__Working data__:
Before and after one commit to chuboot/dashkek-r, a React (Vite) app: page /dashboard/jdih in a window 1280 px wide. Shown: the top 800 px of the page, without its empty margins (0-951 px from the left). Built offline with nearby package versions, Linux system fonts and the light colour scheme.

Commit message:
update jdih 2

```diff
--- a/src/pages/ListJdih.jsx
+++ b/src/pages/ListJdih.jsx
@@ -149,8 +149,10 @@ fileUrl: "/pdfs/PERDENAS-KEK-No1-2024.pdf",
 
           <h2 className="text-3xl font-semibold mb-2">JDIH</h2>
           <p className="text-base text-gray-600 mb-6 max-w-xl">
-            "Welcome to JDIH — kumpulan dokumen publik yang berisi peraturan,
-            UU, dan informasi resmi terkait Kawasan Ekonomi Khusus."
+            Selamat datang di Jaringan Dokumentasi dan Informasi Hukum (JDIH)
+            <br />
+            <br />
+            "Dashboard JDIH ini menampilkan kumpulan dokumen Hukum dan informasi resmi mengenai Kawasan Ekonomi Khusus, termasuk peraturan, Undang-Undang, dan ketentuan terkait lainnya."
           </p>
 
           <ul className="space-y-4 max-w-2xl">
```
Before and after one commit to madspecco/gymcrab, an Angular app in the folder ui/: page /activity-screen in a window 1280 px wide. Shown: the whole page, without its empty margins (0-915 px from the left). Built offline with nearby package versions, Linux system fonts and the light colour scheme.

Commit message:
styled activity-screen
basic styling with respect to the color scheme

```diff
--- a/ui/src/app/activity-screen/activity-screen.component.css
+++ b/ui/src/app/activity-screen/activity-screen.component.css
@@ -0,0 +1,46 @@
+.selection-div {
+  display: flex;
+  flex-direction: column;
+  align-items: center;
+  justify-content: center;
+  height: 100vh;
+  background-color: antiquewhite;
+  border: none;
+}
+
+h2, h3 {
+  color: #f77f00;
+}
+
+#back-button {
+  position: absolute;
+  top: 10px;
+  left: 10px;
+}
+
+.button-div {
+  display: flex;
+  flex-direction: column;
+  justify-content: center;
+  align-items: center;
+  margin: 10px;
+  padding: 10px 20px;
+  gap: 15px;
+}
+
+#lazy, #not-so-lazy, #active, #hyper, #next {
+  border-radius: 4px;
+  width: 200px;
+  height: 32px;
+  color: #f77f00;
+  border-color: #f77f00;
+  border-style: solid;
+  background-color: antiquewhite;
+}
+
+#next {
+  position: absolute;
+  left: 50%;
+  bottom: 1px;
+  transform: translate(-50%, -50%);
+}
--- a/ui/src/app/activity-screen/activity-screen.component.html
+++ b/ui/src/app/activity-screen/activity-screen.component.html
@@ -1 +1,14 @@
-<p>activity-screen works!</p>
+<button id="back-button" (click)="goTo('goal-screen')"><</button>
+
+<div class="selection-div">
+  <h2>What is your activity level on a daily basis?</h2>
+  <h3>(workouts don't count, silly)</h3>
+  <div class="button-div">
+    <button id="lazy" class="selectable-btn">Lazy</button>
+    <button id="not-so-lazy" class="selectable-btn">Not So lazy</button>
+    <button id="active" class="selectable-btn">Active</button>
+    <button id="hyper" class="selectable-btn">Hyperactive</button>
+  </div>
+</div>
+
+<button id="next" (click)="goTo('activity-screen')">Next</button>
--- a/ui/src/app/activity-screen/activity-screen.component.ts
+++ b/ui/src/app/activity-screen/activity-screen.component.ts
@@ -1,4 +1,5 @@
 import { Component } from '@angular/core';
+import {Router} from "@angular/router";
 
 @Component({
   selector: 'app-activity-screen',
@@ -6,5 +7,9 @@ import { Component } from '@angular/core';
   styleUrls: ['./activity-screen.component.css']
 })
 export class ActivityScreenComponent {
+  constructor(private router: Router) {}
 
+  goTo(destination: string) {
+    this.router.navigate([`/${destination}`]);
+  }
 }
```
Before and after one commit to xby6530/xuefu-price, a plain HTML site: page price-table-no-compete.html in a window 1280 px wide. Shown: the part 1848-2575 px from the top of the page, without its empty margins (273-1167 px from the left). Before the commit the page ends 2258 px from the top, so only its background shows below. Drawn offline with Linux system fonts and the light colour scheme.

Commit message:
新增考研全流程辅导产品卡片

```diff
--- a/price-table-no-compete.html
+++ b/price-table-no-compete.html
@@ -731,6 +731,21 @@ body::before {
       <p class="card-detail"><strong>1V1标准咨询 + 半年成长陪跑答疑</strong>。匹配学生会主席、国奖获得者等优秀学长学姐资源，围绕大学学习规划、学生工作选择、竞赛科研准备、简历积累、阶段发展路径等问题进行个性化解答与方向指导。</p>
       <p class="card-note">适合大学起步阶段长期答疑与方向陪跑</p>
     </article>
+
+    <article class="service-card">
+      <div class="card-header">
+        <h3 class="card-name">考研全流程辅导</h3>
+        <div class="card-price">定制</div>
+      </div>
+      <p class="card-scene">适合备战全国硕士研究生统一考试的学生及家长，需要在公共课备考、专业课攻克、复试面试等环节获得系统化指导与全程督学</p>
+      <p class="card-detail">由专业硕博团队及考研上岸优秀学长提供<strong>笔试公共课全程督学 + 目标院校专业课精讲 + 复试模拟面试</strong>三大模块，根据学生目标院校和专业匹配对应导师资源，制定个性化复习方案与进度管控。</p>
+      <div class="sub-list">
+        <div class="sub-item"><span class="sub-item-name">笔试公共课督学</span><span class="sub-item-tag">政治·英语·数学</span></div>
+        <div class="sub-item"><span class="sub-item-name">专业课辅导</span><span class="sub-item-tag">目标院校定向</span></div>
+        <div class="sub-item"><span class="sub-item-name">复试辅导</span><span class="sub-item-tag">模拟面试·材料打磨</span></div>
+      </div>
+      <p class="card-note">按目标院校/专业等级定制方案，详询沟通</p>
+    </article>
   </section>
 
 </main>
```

__Problem to work on__:
Check every line above for the string "offline", and copy the ones that have it.

__Expected answer__:
Before and after one commit to chuboot/dashkek-r, a React (Vite) app: page /dashboard/jdih in a window 1280 px wide. Shown: the top 800 px of the page, without its empty margins (0-951 px from the left). Built offline with nearby package versions, Linux system fonts and the light colour scheme.
Before and after one commit to madspecco/gymcrab, an Angular app in the folder ui/: page /activity-screen in a window 1280 px wide. Shown: the whole page, without its empty margins (0-915 px from the left). Built offline with nearby package versions, Linux system fonts and the light colour scheme.
Before and after one commit to xby6530/xuefu-price, a plain HTML site: page price-table-no-compete.html in a window 1280 px wide. Shown: the part 1848-2575 px from the top of the page, without its empty margins (273-1167 px from the left). Before the commit the page ends 2258 px from the top, so only its background shows below. Drawn offline with Linux system fonts and the light colour scheme.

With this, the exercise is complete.